■ DATA FOR PROCESSING ■
================
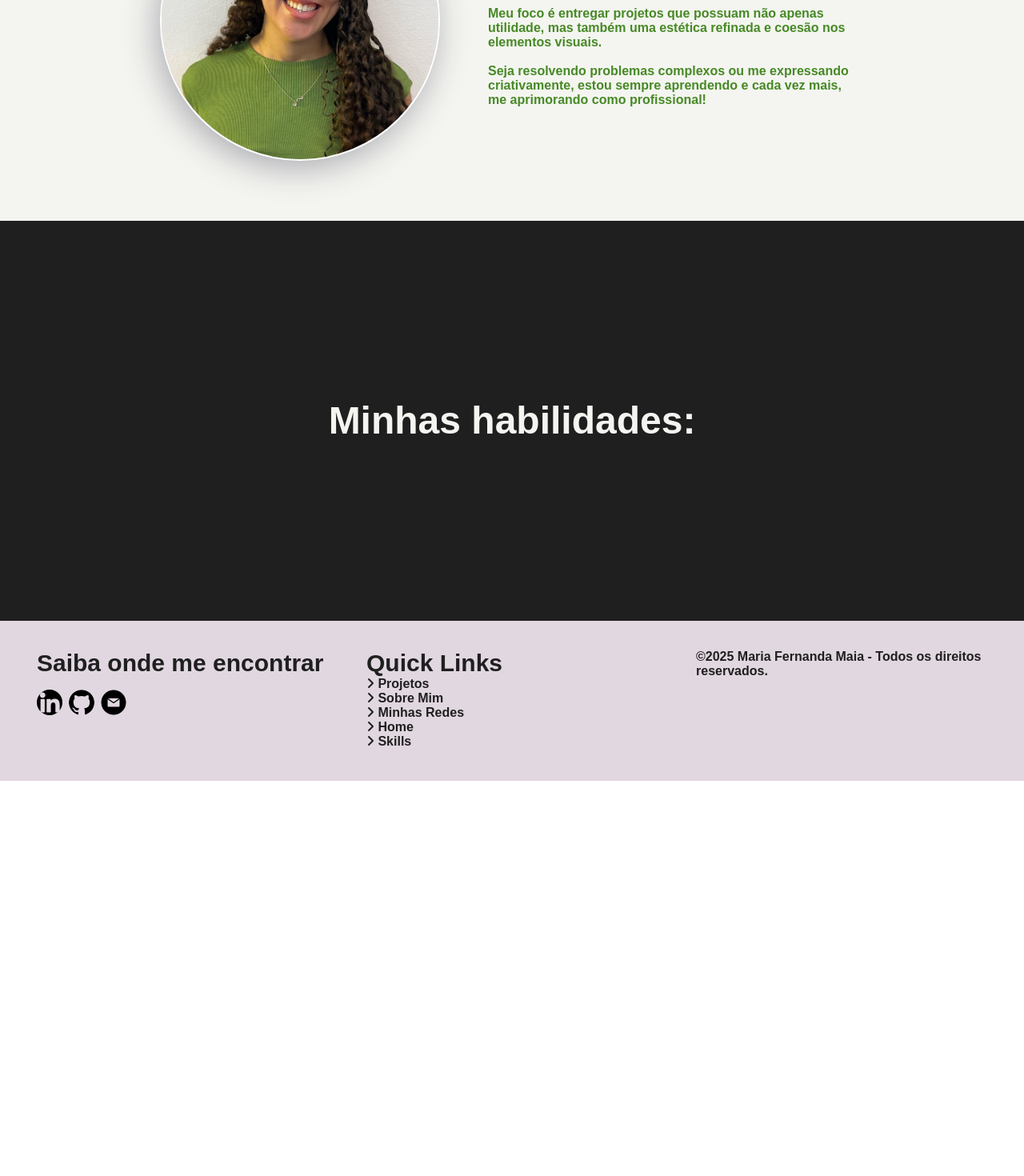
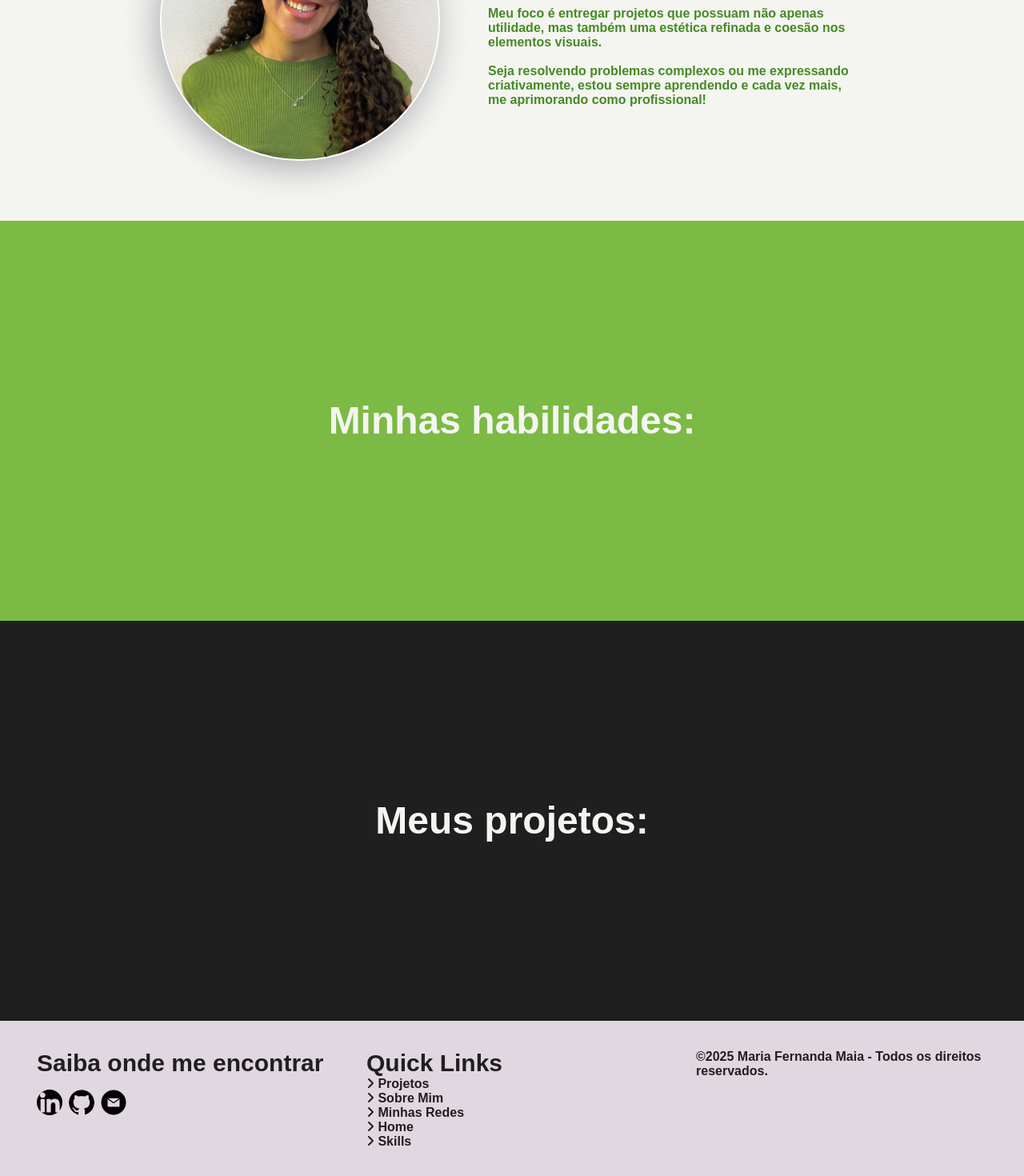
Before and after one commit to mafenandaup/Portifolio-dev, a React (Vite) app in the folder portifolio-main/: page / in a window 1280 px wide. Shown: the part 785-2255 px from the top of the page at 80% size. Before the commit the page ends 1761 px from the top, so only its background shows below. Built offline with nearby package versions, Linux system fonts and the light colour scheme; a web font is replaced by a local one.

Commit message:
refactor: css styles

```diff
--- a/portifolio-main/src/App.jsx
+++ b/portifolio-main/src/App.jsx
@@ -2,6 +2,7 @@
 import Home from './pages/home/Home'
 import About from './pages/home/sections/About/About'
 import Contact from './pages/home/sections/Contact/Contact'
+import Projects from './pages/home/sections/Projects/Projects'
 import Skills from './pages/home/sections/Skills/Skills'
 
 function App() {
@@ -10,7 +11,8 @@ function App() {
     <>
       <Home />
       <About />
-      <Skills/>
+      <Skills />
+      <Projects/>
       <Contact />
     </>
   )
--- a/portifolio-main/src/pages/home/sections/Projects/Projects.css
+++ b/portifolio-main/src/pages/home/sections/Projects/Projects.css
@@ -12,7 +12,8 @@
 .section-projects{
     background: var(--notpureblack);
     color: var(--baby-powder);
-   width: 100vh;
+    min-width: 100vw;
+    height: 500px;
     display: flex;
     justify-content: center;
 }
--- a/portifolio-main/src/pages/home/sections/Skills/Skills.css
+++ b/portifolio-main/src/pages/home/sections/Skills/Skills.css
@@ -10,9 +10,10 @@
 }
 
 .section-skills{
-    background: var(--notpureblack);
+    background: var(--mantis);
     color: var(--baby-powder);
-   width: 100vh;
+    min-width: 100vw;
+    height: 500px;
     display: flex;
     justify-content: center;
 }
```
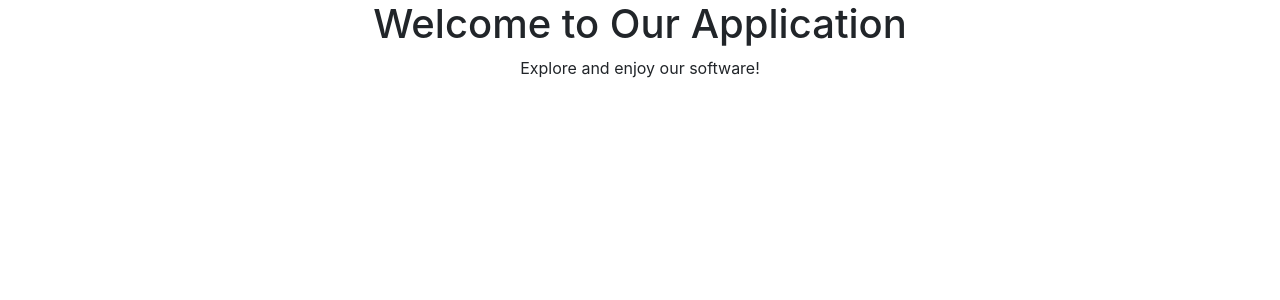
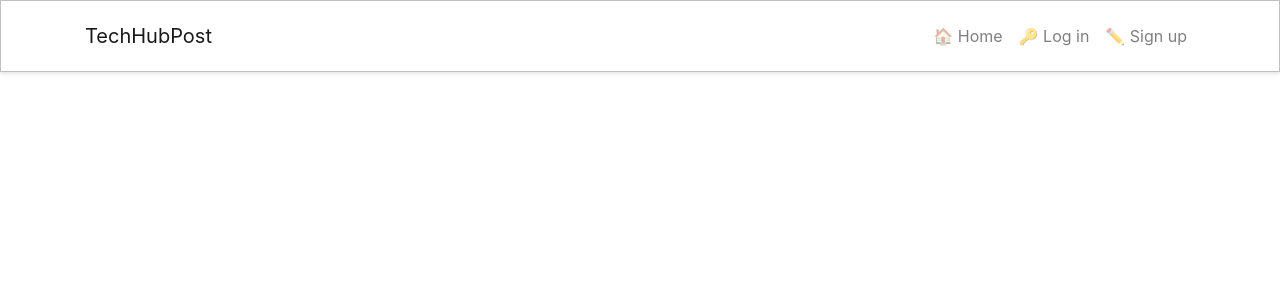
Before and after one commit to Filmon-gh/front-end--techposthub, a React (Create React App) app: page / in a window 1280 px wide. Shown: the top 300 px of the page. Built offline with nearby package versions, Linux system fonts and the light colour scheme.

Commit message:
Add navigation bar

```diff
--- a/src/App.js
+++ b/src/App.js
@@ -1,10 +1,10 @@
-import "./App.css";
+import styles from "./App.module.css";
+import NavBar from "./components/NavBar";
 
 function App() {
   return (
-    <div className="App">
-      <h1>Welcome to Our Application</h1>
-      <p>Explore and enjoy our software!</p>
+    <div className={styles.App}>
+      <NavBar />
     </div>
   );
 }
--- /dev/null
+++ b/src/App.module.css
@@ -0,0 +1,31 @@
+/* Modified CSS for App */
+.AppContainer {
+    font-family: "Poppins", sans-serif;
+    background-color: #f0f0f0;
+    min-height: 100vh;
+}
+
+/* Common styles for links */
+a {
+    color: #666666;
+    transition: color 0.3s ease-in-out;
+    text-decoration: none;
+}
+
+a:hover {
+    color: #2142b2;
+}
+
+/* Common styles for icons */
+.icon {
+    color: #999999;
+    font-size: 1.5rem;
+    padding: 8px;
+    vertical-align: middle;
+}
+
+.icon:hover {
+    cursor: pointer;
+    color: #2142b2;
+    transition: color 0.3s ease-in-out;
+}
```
================
All of the material must be given again exactly, though no picture may appear in the copy.

Before and after one commit to mafenandaup/Portifolio-dev, a React (Vite) app in the folder portifolio-main/: page / in a window 1280 px wide. Shown: the part 785-2255 px from the top of the page at 80% size. Before the commit the page ends 1761 px from the top, so only its background shows below. Built offline with nearby package versions, Linux system fonts and the light colour scheme; a web font is replaced by a local one.

Commit message:
refactor: css styles

```diff
--- a/portifolio-main/src/App.jsx
+++ b/portifolio-main/src/App.jsx
@@ -2,6 +2,7 @@
 import Home from './pages/home/Home'
 import About from './pages/home/sections/About/About'
 import Contact from './pages/home/sections/Contact/Contact'
+import Projects from './pages/home/sections/Projects/Projects'
 import Skills from './pages/home/sections/Skills/Skills'
 
 function App() {
@@ -10,7 +11,8 @@ function App() {
     <>
       <Home />
       <About />
-      <Skills/>
+      <Skills />
+      <Projects/>
       <Contact />
     </>
   )
--- a/portifolio-main/src/pages/home/sections/Projects/Projects.css
+++ b/portifolio-main/src/pages/home/sections/Projects/Projects.css
@@ -12,7 +12,8 @@
 .section-projects{
     background: var(--notpureblack);
     color: var(--baby-powder);
-   width: 100vh;
+    min-width: 100vw;
+    height: 500px;
     display: flex;
     justify-content: center;
 }
--- a/portifolio-main/src/pages/home/sections/Skills/Skills.css
+++ b/portifolio-main/src/pages/home/sections/Skills/Skills.css
@@ -10,9 +10,10 @@
 }
 
 .section-skills{
-    background: var(--notpureblack);
+    background: var(--mantis);
     color: var(--baby-powder);
-   width: 100vh;
+    min-width: 100vw;
+    height: 500px;
     display: flex;
     justify-content: center;
 }
```
Before and after one commit to Filmon-gh/front-end--techposthub, a React (Create React App) app: page / in a window 1280 px wide. Shown: the top 300 px of the page. Built offline with nearby package versions, Linux system fonts and the light colour scheme.

Commit message:
Add navigation bar

```diff
--- a/src/App.js
+++ b/src/App.js
@@ -1,10 +1,10 @@
-import "./App.css";
+import styles from "./App.module.css";
+import NavBar from "./components/NavBar";
 
 function App() {
   return (
-    <div className="App">
-      <h1>Welcome to Our Application</h1>
-      <p>Explore and enjoy our software!</p>
+    <div className={styles.App}>
+      <NavBar />
     </div>
   );
 }
--- /dev/null
+++ b/src/App.module.css
@@ -0,0 +1,31 @@
+/* Modified CSS for App */
+.AppContainer {
+    font-family: "Poppins", sans-serif;
+    background-color: #f0f0f0;
+    min-height: 100vh;
+}
+
+/* Common styles for links */
+a {
+    color: #666666;
+    transition: color 0.3s ease-in-out;
+    text-decoration: none;
+}
+
+a:hover {
+    color: #2142b2;
+}
+
+/* Common styles for icons */
+.icon {
+    color: #999999;
+    font-size: 1.5rem;
+    padding: 8px;
+    vertical-align: middle;
+}
+
+.icon:hover {
+    cursor: pointer;
+    color: #2142b2;
+    transition: color 0.3s ease-in-out;
+}
```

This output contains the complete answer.